(Edit difference data)
···

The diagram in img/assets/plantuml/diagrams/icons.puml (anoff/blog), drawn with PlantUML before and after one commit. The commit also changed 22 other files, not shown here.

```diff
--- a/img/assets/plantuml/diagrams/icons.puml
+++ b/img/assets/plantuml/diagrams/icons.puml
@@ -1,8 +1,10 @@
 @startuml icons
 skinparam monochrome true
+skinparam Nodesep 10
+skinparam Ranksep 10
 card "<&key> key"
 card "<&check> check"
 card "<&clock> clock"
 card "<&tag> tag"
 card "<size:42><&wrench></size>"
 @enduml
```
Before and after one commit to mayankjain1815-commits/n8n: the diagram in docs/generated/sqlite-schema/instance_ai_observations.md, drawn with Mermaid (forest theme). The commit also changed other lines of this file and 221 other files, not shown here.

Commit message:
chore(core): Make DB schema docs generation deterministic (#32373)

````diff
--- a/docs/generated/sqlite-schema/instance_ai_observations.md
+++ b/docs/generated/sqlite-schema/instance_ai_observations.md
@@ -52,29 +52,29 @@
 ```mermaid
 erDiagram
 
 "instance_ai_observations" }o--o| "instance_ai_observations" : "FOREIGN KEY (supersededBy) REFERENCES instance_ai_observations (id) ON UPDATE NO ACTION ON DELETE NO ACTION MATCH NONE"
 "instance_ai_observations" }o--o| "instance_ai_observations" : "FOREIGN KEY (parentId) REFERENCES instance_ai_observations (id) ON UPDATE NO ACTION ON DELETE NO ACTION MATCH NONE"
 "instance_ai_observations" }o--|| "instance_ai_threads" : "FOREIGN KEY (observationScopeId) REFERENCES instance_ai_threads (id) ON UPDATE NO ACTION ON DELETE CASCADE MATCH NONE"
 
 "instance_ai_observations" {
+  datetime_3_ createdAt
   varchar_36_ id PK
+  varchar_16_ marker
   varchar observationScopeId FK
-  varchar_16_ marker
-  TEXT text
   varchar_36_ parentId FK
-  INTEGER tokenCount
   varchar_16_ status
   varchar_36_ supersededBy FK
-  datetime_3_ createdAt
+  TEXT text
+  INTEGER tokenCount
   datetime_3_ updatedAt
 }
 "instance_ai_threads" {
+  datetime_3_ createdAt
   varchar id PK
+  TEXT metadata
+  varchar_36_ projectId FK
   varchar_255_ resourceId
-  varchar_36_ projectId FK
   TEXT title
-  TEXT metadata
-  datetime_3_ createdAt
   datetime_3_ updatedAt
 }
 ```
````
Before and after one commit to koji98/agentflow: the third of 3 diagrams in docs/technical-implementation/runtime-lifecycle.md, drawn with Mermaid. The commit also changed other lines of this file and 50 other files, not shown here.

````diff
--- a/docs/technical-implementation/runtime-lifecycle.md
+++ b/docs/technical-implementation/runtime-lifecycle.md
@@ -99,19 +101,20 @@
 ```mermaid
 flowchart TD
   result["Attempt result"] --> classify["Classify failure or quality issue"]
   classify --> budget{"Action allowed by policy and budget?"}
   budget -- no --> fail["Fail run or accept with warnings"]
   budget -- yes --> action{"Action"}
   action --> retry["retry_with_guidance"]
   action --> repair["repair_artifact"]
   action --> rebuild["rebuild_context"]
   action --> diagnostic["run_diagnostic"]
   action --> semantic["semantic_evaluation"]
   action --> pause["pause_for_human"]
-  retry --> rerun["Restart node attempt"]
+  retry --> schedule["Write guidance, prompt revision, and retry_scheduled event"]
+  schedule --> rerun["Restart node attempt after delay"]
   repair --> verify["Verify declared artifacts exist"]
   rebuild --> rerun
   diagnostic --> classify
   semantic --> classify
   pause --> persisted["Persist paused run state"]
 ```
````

···

▸ **Your instructions**:
Where a line in the entries holds the word "Restart", copy that line.

▸ **Response area**:
-  retry --> rerun["Restart node attempt"]
+  schedule --> rerun["Restart node attempt after delay"]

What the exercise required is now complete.